From Wikipedia, the free encyclopedia
Jump to: navigation, search
For the 1952 Bollywood film, see Baiju Bawra (film).
Baiju Bawra
Birth name Baijnath Mishra
Born 1542
Chanderi, Madhya Pradesh
Died 1613
Genres Indian classical music singer
Occupations singer

Baiju Bawra or Baijnath Prasad or Baijnath Mishra (1542–1613) was an Indian dhrupad singer. He was the court musician of Raja Mansingh Tomar of Gwalher, now Gwalior, along with Nayak Charju, Bakshu,Tansen and others. Much of the information on Baiju Bawra is legendary and not historically verifiable.

Early life[edit]

Bawra was born in Chanderi (Gwalior division)on Sharad Purnima in the month of Ashwini in 1599 according to Vikram Samvat calendar (1542 CE). He was called Bawra (crazy) because he was insanely in love with Kalavati dancer in Chanderi.

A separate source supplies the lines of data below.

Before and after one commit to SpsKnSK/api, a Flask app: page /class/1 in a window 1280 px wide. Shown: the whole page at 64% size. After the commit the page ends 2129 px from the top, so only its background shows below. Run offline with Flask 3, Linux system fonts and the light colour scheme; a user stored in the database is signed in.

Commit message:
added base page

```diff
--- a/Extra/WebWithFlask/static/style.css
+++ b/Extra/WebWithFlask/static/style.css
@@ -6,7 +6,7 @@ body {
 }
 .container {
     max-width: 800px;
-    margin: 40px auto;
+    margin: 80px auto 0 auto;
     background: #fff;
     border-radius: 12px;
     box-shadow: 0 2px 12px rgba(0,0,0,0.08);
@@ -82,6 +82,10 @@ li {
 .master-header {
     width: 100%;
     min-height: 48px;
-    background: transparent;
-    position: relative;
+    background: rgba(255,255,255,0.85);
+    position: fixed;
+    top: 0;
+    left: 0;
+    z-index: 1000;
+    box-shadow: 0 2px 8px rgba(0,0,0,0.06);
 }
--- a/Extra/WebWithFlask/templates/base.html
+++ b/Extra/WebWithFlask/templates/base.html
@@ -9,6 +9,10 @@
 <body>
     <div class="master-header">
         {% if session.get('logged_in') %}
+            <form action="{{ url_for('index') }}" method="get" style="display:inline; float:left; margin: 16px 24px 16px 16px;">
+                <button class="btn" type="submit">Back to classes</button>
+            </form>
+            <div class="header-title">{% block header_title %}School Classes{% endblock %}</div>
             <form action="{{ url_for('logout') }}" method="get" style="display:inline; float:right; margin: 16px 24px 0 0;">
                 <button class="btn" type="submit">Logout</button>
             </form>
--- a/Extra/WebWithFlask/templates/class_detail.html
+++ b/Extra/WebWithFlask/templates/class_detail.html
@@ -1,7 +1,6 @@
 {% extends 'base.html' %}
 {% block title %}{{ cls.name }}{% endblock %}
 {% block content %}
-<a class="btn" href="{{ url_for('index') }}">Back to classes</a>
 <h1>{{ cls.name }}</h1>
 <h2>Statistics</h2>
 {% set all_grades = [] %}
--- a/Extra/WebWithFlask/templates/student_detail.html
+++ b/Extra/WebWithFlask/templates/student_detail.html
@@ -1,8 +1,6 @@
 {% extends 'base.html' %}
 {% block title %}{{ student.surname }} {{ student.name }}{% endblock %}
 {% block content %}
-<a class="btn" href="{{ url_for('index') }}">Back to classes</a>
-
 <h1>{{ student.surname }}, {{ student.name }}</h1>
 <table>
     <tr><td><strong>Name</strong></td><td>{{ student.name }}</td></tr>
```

Baiju learnt Dhrupad music by Guru HariDas Goswami in Vrindavan.

Career[edit]

Bawra was a musician at the court of the Raja of Chanderi (now in the Guna District of Madhya Pradesh). Later, he became a musician at the court of Raja Mansingh of Gwalher (modern Gwalior in Madhya Pradesh). Sultan Bahadur Shah of Gujarat had also patronized Baiju.[1]

Like Tansen, the musician at the court of Mughal Emperor Akbar, Bawra was a disciple of Swami Haridas (1512–1607).

According to historical books preserved in Jai Vilas Mahal in Gwalior, he would light oil lamps by singing Raga Deepak, make it rain by singing the ragas Megh, Megh Malhar, or Gaud Malhar, and bloom flowers by singing raga Bahar as well as melting of stone by singing raga malkauns.

Contemporary singers[edit]

Swami Haridas teaching Tansen

Besides Tansen, renowned singers, Baba Ram Das, who composed raga Ramdasi Malhar, and Nayak Charju, who composed raga Charju ki Malhar, were Baiju's contemporaries.

Historian Abul Fazal at Emperor Akbar's court and historian Faqirullah at Emperor Aurangzeb's court have written that Baiju defeated Tansen in a singing competition at the court of Akbar. Tansen then touched Baiju's feet and asked for his own life. In response, kind-hearted Baiju went back to Gwalior.

Later life[edit]

Baiju died of typhoid at the age of 71 on the eve of the Indian festival, Basant Panchami in Vikram Samvat 1670 (1613 CE)in chanderi.

In popular culture[edit]

Baiju Bawra, a Hindi-language film was made on him in 1952. In the movie, Baiju is a musician who believes that Tansen is responsible for his father's death. He attempts to avenge his father's death by challenging Tansen to a musical duel and is successful in defeating him. This film's story is completely different from Baiju's real life, but still became a huge commercial success, especially due to the songs like 'O Duniya Ke Rakhwale' sung by the legendary singer Mohammed Rafi.

References[edit]

  1. ^ Indian Council for Cultural Relations, ed. (1971). The Indo-Asian Culture. Indian Council for Cultural Relations.